Overview: Free language arts and idioms lesson plan. What do you picture when you hear an idiom? Young readers practice figurative language skills by drawing both the figurative and literal meanings of common idioms.
Subject: ELA: Language, Reading Literature
Grades: 3rd, 4th, and 5th
Duration: 1 hour
Related Concepts: Figurative Language, Poetic Devices, Reading Literature, Literary Analysis
Students will be able to:
- Define the term idiom and provide examples of common idioms.
- Differentiate between the figurative and actual definitions of idioms with a worksheet and student illustration.
Essential Questions: How can I show the differences between the literal and figurative meanings of idioms?
Vocabulary: figurative language, literal language, idiom, figure of speech
Common Core Standards Addressed:
- ELA: Language
- L.3.5, 3.5a
- L.4.5, 4.5b
- L.5.5, 5.5b
- Projection system
Write a common idiom on the board (e.g. when pigs fly, mad as a wet hen, raining cats and dogs, etc). Have learners write a few sentences about what they think the idiom means.
By a show of hands, see how many students listed the figurative meaning of the idiom versus the literal meaning.
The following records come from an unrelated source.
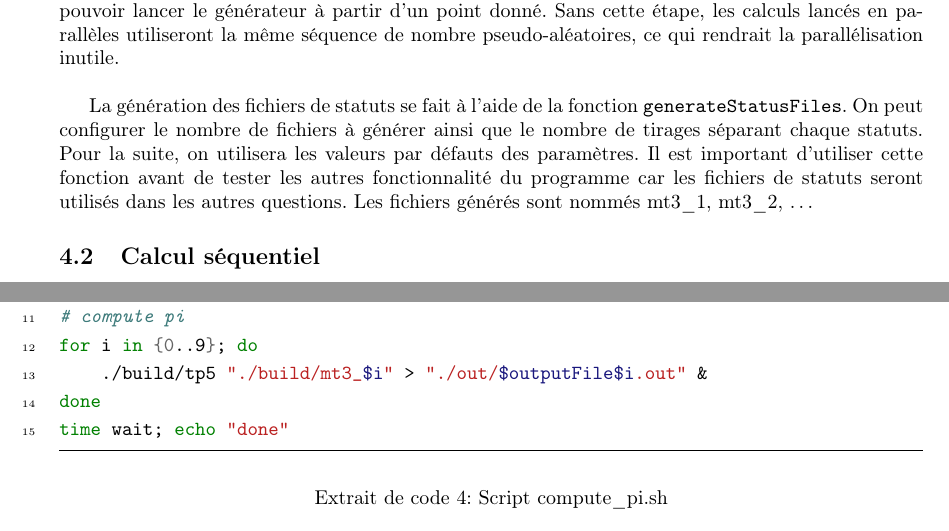
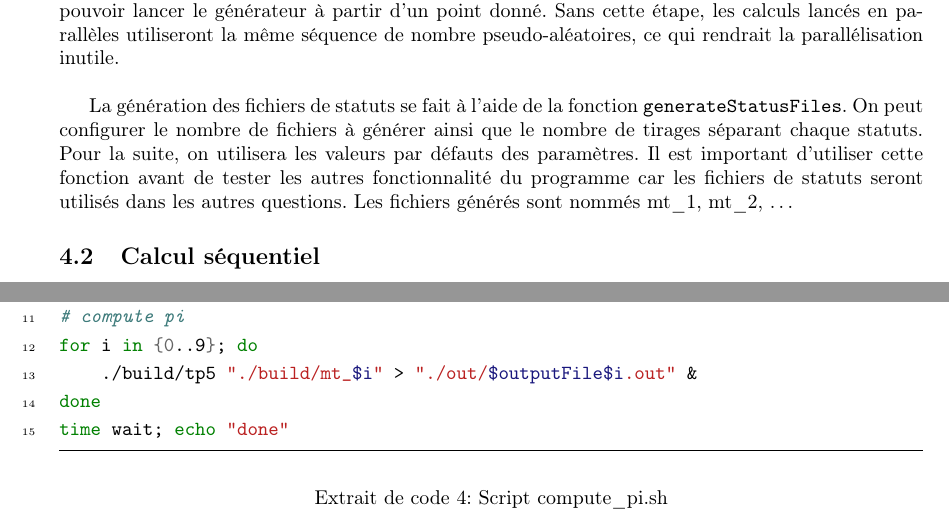
Before and after one commit to drfailer/tp-mde, a LaTeX document (tp5/rapport/rapport.tex): two parts of pages 5 and 7 of 10, joined at a grey line, cut so that both start at the same text. Compiled offline with pdfLaTeX.

Commit message:
fix: fichiers non renommé partout

```diff
--- a/tp5/rapport/rapport.tex
+++ b/tp5/rapport/rapport.tex
@@ -177,7 +177,7 @@ générer ainsi que le nombre de tirages séparant chaque statuts. Pour la suite
 on utilisera les valeurs par défauts des paramètres. Il est important d'utiliser
 cette fonction avant de tester les autres fonctionnalité du programme car les
 fichiers de statuts seront utilisés dans les autres questions. Les fichiers
-générés sont nommés mt3\_1, mt3\_2, \dots
+générés sont nommés mt\_1, mt\_2, \dots
 
 \subsection{Calcul séquentiel}
 
@@ -286,7 +286,7 @@ outputFile=pi
 if [ $# -eq 1 ]; then outputFile=$1; fi; mkdir -p out
 # compute pi
 for i in {0..9}; do
-    ./build/tp5 "./build/mt3_$i" > "./out/$outputFile$i.out" &
+    ./build/tp5 "./build/mt_$i" > "./out/$outputFile$i.out" &
 done
 time wait; echo "done"
 \end{minted}
```
Also changed, not shown: tp5/rapport/rapport.pdf, 1 other file.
Write both meanings on the board under the idiom and explain that both answers are technically correct, but that idioms are often used to make a point using its figurative meaning.
List one or two additional idioms for learners to discuss with partners. What are the literal/figurative meanings? Which meaning would an author likely use in a story?
Pass out a handout with a list of idioms. Model how to illustrate both the literal and figurative definitions of a chosen expression.
Students choose an idiom from the list and write it on the top of their paper. They draw a line in the middle of their paper. On one side, students draw the figurative meaning of the expression, and on the other side they draw the literal meaning of the expression.
Toward the end of class, students share their drawings with the rest of the class. Display the finished drawings around the classroom.
- Walk around while students are working on their drawings to make sure they understand the assignment and are following directions.
- Assess each student's drawing to ensure that he/she understands both the figurative and literal meanings of the illustrated idiom.
Provide a variety of additional examples of idioms for English learners since they cannot be literally translated. Assist students with choosing an idiom to draw.
Encourage English learners to think about idiomatic expressions in their native language to draw connections between what they know and are learning.
Instead of doing two drawings (a figurative and actual meaning of an idiom), advanced students can choose to write a short story on half of their paper describing the figurative scenario (such as a story about a person walking through a city while it is literally raining cats and dogs) and just draw the actual meaning (heavy rain)."
If students have physical challenges that inhibit drawing, they can work with a partner to describe what they would draw.
Assign a worksheet called "Idioms" with additional examples of idioms and their meanings.
Have learners make up their own idioms or metaphors to describe life in the 21st century (e.g. "I'm as tired as an iPhone battery on 1%")